▶ **Work required**
Search the records for lines that contain the word "return". Copy them all.

───── Input records ─────

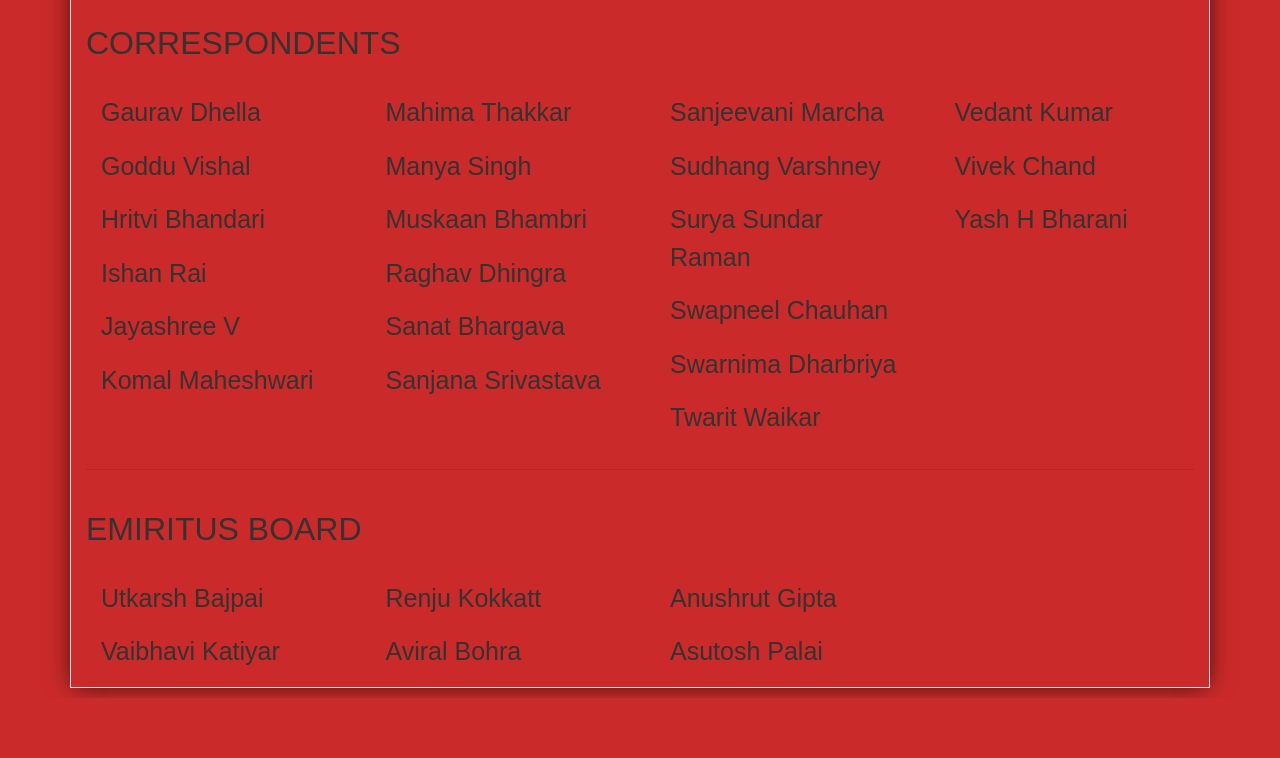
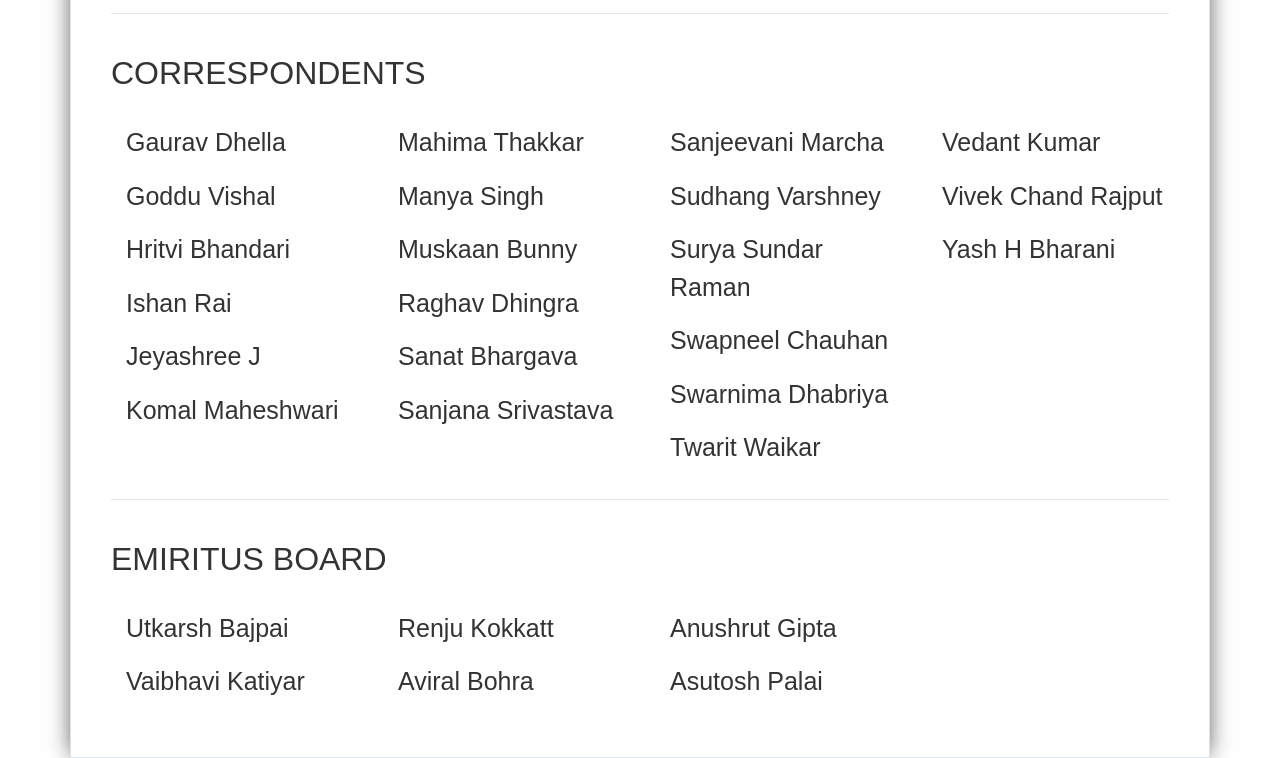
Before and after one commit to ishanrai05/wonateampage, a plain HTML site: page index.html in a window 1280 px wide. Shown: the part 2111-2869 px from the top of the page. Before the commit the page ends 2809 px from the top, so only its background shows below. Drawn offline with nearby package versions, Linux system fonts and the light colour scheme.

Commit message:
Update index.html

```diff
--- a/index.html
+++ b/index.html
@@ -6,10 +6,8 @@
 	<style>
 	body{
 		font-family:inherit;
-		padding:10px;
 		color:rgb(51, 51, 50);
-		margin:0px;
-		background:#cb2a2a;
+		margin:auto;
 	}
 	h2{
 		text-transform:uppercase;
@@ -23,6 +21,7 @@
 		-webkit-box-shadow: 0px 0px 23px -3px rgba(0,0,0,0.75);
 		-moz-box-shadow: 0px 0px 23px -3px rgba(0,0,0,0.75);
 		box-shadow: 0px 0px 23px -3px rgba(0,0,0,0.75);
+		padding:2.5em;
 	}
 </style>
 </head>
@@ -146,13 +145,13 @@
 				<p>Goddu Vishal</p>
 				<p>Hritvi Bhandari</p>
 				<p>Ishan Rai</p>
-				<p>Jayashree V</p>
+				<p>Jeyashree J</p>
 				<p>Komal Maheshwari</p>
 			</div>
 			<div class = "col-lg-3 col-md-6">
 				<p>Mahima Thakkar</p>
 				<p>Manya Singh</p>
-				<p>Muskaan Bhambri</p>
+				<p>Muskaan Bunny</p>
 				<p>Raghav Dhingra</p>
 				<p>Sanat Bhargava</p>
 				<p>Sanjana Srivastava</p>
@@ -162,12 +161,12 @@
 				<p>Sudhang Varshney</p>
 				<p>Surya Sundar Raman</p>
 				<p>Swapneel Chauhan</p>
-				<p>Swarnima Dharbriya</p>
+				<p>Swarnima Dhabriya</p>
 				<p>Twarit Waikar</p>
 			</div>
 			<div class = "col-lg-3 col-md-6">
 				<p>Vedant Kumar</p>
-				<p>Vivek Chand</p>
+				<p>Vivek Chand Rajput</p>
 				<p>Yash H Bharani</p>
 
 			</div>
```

─────
───── Input records ─────

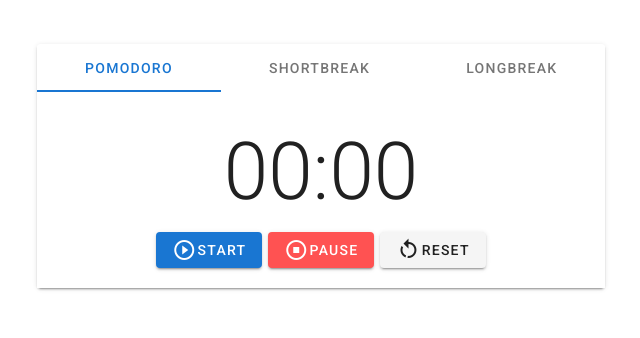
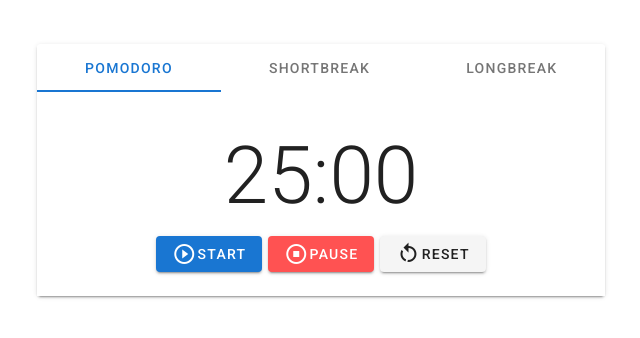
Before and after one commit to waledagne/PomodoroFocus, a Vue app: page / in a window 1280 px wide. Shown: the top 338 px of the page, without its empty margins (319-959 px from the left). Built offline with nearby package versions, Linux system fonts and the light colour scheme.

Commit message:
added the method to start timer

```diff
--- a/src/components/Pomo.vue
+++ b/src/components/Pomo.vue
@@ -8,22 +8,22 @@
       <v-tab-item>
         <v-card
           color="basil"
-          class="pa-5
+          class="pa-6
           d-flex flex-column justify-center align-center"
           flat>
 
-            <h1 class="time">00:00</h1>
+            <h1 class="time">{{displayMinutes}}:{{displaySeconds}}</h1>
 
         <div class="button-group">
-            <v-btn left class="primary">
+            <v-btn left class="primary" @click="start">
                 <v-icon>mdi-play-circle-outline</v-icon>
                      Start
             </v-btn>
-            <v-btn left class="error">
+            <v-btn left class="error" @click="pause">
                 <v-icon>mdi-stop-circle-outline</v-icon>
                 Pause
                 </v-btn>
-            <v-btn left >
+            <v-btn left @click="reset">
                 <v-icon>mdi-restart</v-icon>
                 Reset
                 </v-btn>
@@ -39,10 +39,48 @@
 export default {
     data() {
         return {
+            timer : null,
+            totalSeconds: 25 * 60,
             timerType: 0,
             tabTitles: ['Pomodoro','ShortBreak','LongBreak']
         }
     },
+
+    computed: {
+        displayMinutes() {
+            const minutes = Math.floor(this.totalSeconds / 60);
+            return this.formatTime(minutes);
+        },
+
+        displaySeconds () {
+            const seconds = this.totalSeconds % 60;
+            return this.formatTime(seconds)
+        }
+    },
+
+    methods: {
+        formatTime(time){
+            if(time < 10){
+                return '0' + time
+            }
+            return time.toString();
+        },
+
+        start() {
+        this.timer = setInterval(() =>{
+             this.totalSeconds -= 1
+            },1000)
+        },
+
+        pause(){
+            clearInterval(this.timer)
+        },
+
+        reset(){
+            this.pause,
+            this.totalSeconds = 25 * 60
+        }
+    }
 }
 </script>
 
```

─────

▶ **Result of this task**
         return {
+            return this.formatTime(minutes);
+            return this.formatTime(seconds)
+                return '0' + time
+            return time.toString();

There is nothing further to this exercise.